### TASK TO COMPLETE
Please filter the listing for the string "items" and copy each matching line.

### INPUT DATA
════════

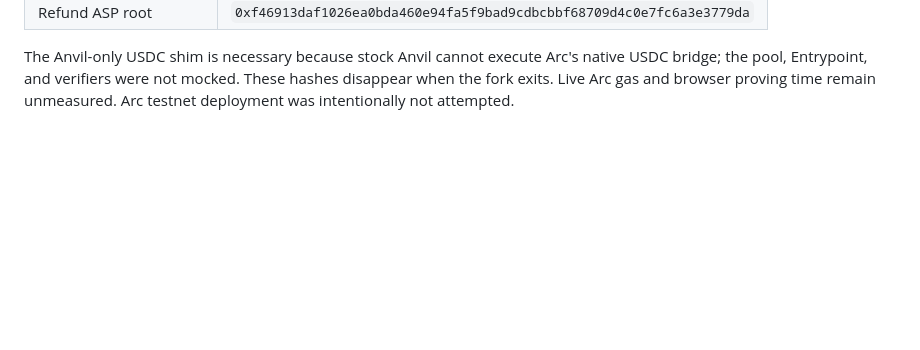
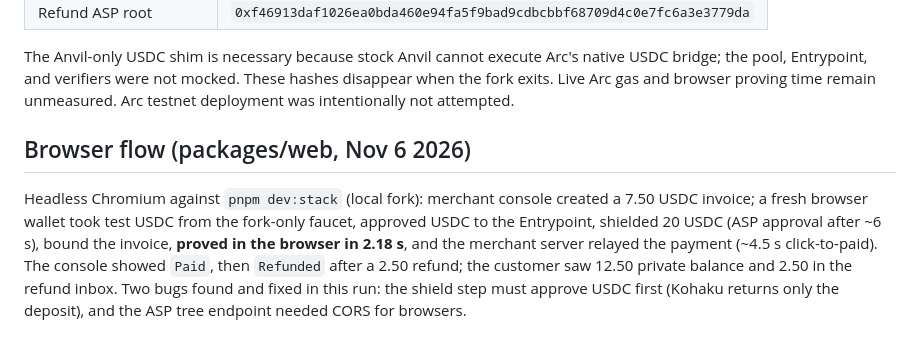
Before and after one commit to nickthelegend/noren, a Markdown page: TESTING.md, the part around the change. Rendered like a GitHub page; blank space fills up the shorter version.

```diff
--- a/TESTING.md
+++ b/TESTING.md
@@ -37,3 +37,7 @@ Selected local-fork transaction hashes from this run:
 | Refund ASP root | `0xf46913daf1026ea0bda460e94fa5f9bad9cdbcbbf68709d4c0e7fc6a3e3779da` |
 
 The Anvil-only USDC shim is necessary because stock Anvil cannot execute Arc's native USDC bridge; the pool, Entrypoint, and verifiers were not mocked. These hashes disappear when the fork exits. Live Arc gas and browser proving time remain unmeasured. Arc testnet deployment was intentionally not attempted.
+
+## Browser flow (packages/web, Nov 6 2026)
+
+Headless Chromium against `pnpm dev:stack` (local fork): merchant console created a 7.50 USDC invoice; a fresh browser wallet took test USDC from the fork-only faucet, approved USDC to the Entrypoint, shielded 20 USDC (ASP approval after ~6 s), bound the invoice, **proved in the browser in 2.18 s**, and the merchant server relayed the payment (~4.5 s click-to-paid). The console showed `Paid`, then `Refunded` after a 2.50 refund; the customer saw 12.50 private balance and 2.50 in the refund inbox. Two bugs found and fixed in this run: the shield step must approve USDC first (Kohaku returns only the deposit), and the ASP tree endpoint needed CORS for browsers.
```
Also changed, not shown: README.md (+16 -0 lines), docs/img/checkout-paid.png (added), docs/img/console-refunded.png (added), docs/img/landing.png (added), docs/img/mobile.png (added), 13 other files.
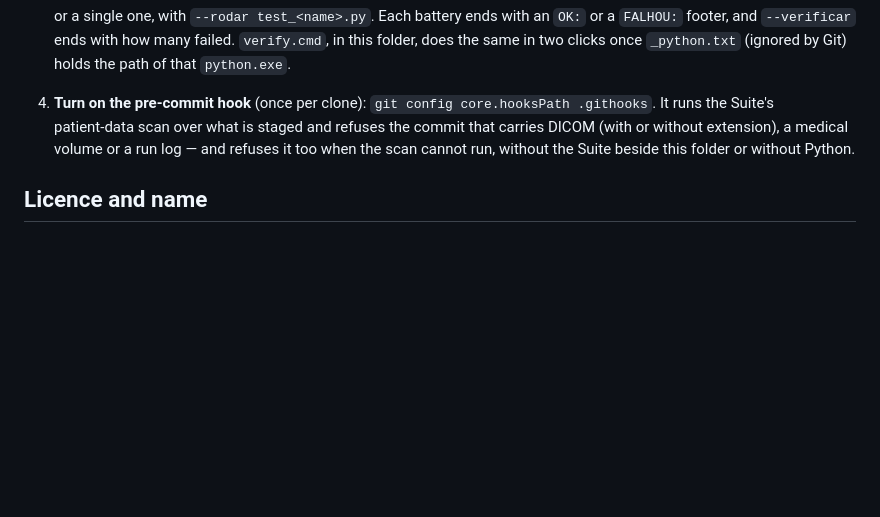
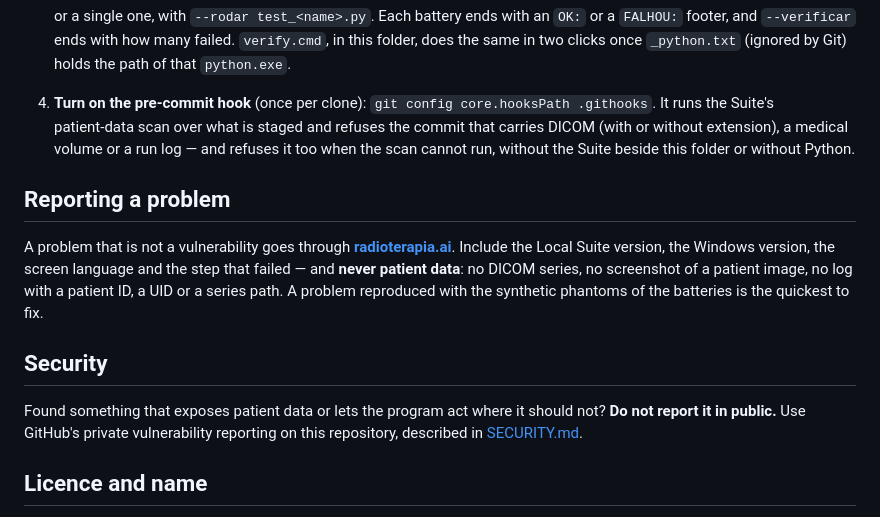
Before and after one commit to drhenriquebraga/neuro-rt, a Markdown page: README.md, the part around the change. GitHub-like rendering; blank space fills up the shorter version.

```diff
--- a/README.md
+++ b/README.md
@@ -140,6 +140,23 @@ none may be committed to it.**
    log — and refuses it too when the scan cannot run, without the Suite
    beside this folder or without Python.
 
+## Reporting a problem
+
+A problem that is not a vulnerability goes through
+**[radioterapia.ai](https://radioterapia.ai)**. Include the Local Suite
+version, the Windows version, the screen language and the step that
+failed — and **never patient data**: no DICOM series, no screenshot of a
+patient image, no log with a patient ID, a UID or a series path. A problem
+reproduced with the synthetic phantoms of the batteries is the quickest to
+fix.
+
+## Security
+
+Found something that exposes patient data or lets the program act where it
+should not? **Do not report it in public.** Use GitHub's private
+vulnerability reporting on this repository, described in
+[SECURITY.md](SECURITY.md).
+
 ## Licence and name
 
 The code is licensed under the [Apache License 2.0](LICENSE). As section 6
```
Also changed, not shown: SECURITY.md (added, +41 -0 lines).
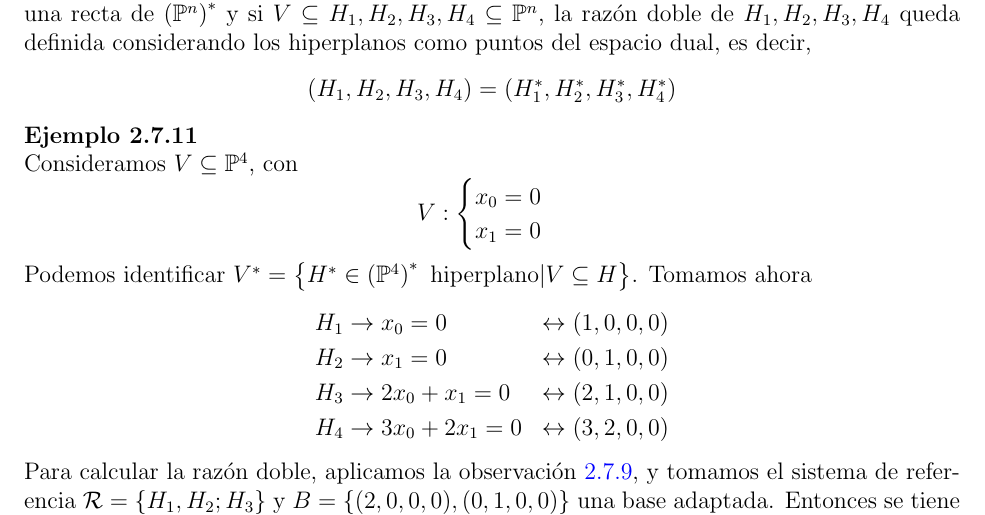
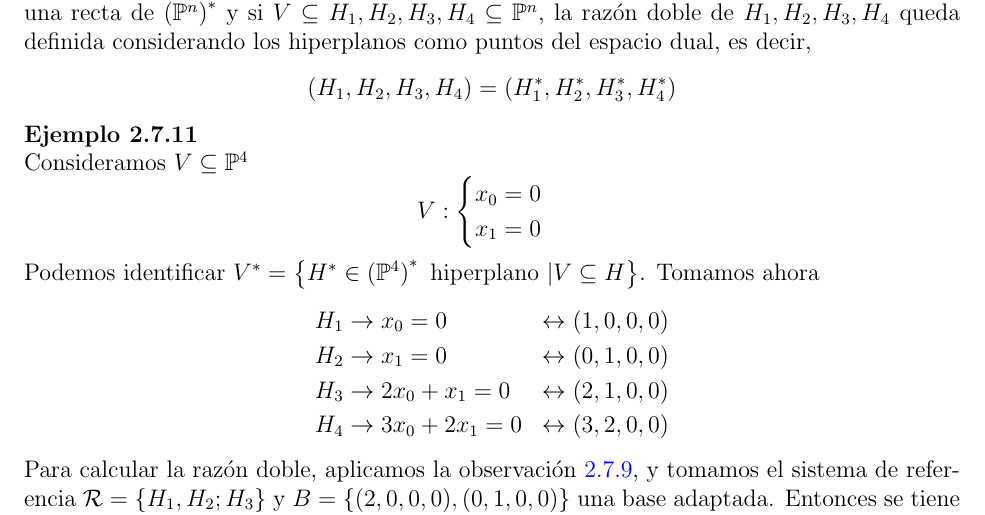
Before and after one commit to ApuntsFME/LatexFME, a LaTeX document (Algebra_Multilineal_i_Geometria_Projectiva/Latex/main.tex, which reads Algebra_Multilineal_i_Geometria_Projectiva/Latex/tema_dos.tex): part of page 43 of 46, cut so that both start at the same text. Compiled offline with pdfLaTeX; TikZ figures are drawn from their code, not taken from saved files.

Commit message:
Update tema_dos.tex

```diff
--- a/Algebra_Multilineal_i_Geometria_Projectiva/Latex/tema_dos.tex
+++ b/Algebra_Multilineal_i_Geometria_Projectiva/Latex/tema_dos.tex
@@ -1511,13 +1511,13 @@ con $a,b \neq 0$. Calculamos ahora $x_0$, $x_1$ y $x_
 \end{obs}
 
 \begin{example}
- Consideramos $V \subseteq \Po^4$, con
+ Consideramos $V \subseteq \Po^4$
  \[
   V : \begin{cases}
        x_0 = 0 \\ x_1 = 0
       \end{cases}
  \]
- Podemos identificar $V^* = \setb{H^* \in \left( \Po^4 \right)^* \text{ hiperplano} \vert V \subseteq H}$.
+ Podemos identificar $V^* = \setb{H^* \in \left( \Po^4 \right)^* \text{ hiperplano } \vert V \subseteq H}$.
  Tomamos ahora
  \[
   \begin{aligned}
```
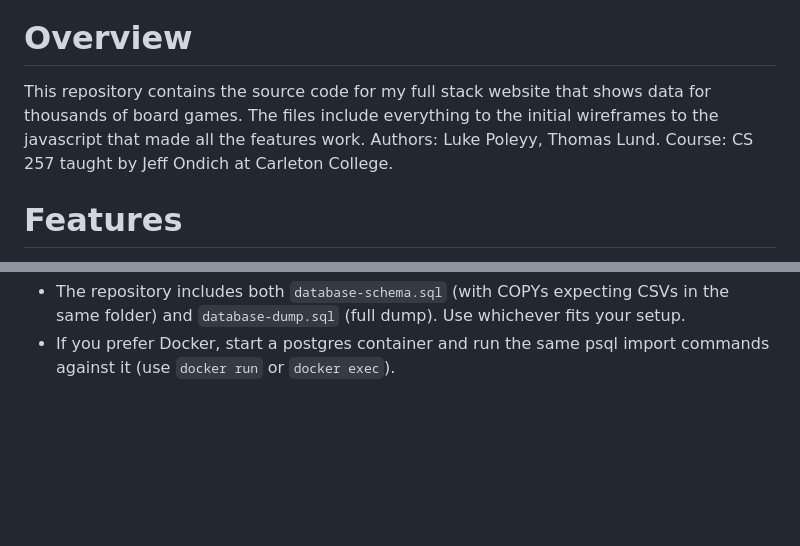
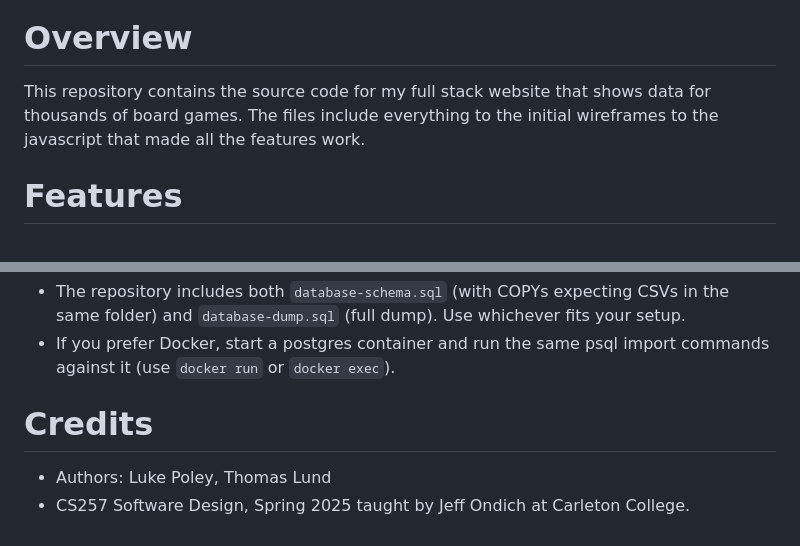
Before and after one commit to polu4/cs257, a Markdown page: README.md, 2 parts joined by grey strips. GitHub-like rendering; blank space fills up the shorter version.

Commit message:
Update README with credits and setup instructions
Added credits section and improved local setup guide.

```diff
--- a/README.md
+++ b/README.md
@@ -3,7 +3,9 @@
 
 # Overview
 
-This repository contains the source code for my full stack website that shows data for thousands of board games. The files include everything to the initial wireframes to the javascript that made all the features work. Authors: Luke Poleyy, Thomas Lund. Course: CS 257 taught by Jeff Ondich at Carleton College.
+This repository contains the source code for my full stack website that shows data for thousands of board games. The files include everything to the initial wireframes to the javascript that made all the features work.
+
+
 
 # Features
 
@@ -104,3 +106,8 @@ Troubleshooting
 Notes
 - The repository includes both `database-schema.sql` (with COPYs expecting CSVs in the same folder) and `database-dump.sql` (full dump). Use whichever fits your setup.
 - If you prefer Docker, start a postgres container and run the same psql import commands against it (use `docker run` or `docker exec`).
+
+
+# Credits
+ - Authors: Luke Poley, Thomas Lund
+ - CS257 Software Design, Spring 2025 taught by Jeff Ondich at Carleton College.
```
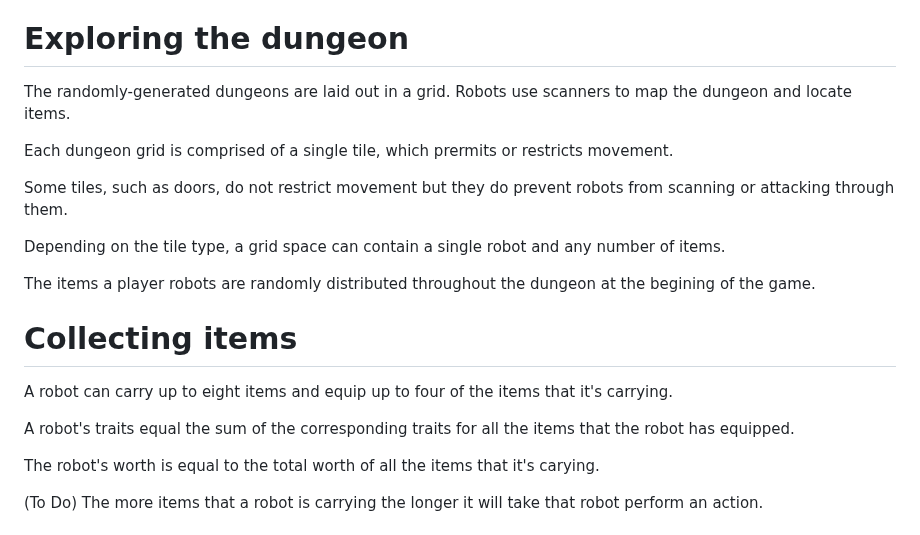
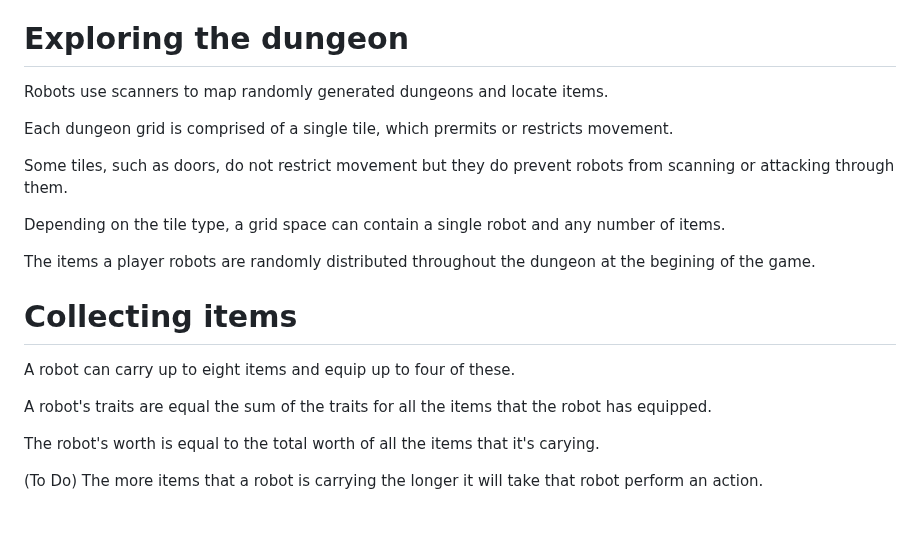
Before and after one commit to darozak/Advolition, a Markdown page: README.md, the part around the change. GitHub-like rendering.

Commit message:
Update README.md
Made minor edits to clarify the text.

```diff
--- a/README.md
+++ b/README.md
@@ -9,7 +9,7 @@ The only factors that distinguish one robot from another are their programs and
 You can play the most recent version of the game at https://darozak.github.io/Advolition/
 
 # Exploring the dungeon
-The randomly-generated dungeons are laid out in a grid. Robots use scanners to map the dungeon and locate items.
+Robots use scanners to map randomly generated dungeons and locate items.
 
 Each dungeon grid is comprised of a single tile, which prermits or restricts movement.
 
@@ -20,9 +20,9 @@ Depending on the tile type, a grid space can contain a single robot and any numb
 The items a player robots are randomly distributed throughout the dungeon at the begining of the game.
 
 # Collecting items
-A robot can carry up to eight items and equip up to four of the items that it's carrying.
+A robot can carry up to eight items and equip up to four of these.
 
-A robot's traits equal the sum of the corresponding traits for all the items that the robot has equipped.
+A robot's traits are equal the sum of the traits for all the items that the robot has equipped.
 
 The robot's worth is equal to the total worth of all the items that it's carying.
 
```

════════

### ANSWER FOR THIS EXERCISE
-The randomly-generated dungeons are laid out in a grid. Robots use scanners to map the dungeon and locate items.
+Robots use scanners to map randomly generated dungeons and locate items.
 The items a player robots are randomly distributed throughout the dungeon at the begining of the game.
 # Collecting items
-A robot can carry up to eight items and equip up to four of the items that it's carrying.
+A robot can carry up to eight items and equip up to four of these.
-A robot's traits equal the sum of the corresponding traits for all the items that the robot has equipped.
+A robot's traits are equal the sum of the traits for all the items that the robot has equipped.
 The robot's worth is equal to the total worth of all the items that it's carying.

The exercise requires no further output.